Bruce Ramsey's piece on the Washington unemployment-insurance program brought back vivid memories of my experience with the system. In the mid-1990s, after paying into the system for about 12 or so years without ever having a claim, I had to lay off an employee for the first time. The following year, my unemployment tax bill increased 889 percent — to nearly 10 times what it had been. When I complained, I was told, basically, "Too bad, that's how the system works."
It gets worse. By the time I worked my way back down to the basic rate again, the state had recovered every dollar in benefits paid in higher taxes plus at least another 60 percent. I would have literally been money ahead to pay the benefits out-of-pocket myself.
To add insult to injury, shortly after I complained, I was visited by a state auditor, who wanted to see my payroll records. If an insurance company operated in this manner, it would be hounded out of the state by the Washington State Department of Insurance. When the state does it, however, there's no recourse. It's little wonder that Washington is considered one of the [worst] states in the country in which to do business.
There are times when the Employment Security Department acts appropriately, such as when benefits are denied to an individual who was justifiably terminated for cause. However, the system is fundamentally flawed and is badly in need of an overhaul.
- Jim Sullivan, Renton
Appearing on the same page is a guest column from the leaders of two business associations.
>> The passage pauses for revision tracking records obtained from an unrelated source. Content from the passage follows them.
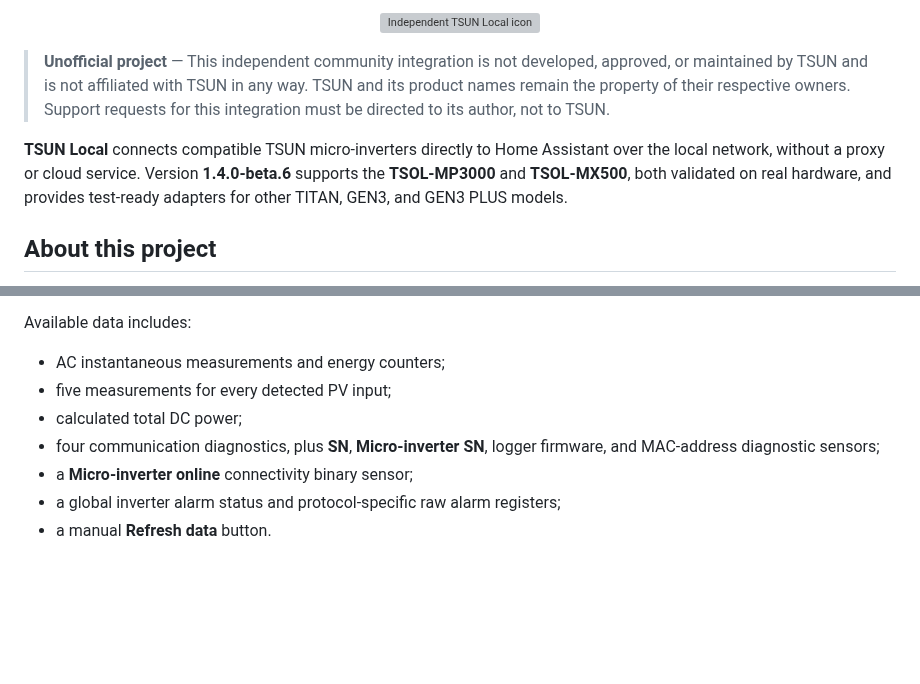
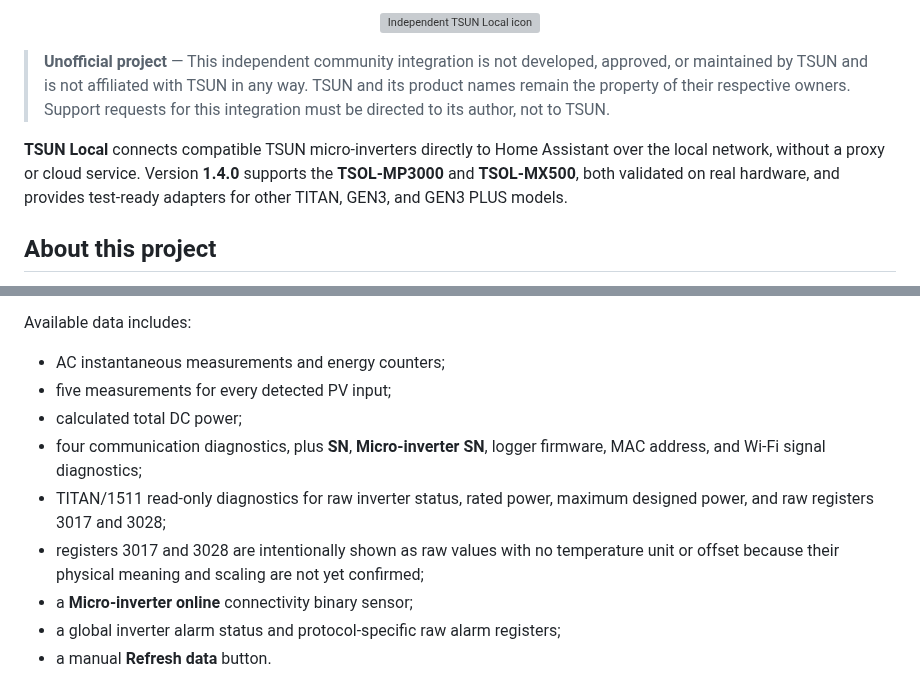
Before and after one commit to jptstar/tsun-local, a Markdown page: README.md, 2 parts joined by grey strips. Rendered like a GitHub page; blank space fills up the shorter version; grey boxes are pictures that could not be loaded.

Commit message:
Prepare README for version 1.4.0

```diff
--- a/README.md
+++ b/README.md
@@ -10,7 +10,7 @@
 
 > **Unofficial project** — This independent community integration is not developed, approved, or maintained by TSUN and is not affiliated with TSUN in any way. TSUN and its product names remain the property of their respective owners. Support requests for this integration must be directed to its author, not to TSUN.
 
-**TSUN Local** connects compatible TSUN micro-inverters directly to Home Assistant over the local network, without a proxy or cloud service. Version **1.4.0-beta.6** supports the **TSOL-MP3000** and **TSOL-MX500**, both validated on real hardware, and provides test-ready adapters for other TITAN, GEN3, and GEN3 PLUS models.
+**TSUN Local** connects compatible TSUN micro-inverters directly to Home Assistant over the local network, without a proxy or cloud service. Version **1.4.0** supports the **TSOL-MP3000** and **TSOL-MX500**, both validated on real hardware, and provides test-ready adapters for other TITAN, GEN3, and GEN3 PLUS models.
 
 ## About this project
 
@@ -113,7 +113,9 @@ Available data includes:
 - AC instantaneous measurements and energy counters;
 - five measurements for every detected PV input;
 - calculated total DC power;
-- four communication diagnostics, plus **SN**, **Micro-inverter SN**, logger firmware, and MAC-address diagnostic sensors;
+- four communication diagnostics, plus **SN**, **Micro-inverter SN**, logger firmware, MAC address, and Wi-Fi signal diagnostics;
+- TITAN/1511 read-only diagnostics for raw inverter status, rated power, maximum designed power, and raw registers 3017 and 3028;
+- registers 3017 and 3028 are intentionally shown as raw values with no temperature unit or offset because their physical meaning and scaling are not yet confirmed;
 - a **Micro-inverter online** connectivity binary sensor;
 - a global inverter alarm status and protocol-specific raw alarm registers;
 - a manual **Refresh data** button.
```
Also changed, not shown: other parts of README.md (+0 -1 lines).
They point out a few startling facts about the current administration of Gary Locke, Washington's governor. Among the highlights:
-Since December 2000, Washington state has lost 96,000 private sector jobs.
-During the same period, Washington has added 12,000 new state employees, with an average salary of $53,000/year. Meanwhile, Washington state is running a $2.9 Billion deficit.
-Taxes for the state-run worker's comp program increased by 29% last year.
-Locke signed an expensive ergonomics law, one that is even more restrictive than OSHA's ambitious plan, killed by congress two years ago. Washington state businesses are paying $725 million per year to comply with these regulations.
It's no wonder that businesses are reluctant to begin operations in the state, and long-time regional employers are pulling up their stakes and moving elsewhere (Boeing, anyone?).